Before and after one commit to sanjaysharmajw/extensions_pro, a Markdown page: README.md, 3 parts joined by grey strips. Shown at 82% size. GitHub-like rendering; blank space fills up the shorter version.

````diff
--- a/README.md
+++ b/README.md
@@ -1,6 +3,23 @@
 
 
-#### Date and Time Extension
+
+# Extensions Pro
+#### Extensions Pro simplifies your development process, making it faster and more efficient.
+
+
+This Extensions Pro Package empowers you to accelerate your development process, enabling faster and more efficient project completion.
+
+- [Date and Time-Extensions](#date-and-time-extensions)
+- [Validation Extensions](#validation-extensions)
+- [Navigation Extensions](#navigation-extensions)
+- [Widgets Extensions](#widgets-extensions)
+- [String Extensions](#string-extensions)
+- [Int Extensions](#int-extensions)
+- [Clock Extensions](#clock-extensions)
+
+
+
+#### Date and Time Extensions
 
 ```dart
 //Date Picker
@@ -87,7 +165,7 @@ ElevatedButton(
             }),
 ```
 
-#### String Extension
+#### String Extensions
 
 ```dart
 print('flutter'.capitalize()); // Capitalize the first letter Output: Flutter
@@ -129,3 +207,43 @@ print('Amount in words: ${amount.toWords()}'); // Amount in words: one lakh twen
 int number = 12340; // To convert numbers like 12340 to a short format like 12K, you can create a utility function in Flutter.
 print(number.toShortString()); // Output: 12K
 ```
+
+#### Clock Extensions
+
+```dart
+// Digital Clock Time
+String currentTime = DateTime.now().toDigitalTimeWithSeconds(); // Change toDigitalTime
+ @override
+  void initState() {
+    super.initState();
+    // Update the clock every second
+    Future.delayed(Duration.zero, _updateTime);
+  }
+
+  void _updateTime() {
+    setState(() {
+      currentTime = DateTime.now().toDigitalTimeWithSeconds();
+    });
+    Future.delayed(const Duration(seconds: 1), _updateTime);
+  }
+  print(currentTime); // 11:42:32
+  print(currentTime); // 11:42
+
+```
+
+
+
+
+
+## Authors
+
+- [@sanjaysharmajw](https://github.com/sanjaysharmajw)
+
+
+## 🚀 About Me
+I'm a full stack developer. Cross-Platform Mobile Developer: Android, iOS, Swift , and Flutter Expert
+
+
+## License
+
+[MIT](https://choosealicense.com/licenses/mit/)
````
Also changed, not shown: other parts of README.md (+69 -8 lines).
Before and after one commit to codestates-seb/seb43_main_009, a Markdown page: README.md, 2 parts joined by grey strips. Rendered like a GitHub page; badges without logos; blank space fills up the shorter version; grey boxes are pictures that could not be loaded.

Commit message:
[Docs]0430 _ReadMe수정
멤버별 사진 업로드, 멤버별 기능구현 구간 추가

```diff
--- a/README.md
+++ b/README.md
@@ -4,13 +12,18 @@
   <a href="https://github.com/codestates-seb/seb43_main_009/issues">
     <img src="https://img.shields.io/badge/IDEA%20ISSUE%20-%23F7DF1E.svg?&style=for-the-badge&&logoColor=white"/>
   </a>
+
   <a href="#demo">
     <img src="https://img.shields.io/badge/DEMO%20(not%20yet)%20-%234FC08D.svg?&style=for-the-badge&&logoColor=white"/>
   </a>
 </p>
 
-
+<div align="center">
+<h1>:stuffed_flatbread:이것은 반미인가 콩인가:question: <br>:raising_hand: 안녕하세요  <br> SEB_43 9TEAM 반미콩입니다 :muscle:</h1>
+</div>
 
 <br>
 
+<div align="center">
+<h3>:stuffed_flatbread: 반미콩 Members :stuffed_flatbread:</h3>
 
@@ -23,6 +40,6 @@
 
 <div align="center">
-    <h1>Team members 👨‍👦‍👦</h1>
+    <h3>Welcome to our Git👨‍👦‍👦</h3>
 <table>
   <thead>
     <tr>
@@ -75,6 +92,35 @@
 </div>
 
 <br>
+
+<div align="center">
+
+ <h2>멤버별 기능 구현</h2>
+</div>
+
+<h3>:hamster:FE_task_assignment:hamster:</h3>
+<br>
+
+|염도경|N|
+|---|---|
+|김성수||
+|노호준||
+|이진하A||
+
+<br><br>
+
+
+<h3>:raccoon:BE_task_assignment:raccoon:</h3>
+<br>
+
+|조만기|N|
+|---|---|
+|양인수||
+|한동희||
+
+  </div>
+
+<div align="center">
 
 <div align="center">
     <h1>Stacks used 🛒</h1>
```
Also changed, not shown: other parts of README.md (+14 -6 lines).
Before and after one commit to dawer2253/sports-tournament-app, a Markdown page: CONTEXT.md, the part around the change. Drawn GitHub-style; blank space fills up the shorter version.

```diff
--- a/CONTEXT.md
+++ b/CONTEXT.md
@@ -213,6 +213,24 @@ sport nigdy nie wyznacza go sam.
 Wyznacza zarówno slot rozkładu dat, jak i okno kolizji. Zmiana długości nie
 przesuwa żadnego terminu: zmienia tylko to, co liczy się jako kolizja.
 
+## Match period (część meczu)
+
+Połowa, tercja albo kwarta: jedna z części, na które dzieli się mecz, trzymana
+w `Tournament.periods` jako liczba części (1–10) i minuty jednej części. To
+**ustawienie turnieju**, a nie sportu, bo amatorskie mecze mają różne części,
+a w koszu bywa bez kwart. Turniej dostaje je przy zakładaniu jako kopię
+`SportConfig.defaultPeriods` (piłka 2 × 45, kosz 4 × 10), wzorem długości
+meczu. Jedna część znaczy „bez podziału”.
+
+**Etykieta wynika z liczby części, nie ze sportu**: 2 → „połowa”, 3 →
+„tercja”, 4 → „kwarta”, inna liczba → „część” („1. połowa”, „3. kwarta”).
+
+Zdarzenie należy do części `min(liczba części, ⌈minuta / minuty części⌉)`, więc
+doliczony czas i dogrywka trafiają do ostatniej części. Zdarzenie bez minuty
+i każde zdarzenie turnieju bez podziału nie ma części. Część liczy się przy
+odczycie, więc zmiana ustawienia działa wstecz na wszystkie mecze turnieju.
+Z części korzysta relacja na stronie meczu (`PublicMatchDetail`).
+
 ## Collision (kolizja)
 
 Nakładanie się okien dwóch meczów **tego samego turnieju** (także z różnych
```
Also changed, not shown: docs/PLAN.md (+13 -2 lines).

========================================

*WHAT NEEDS TO BE DONE*
Return the lines of the listing where the string "changed" appears.

*ANSWER FOR THIS EXERCISE*
Also changed, not shown: other parts of README.md (+69 -8 lines).
Also changed, not shown: other parts of README.md (+14 -6 lines).
Also changed, not shown: docs/PLAN.md (+13 -2 lines).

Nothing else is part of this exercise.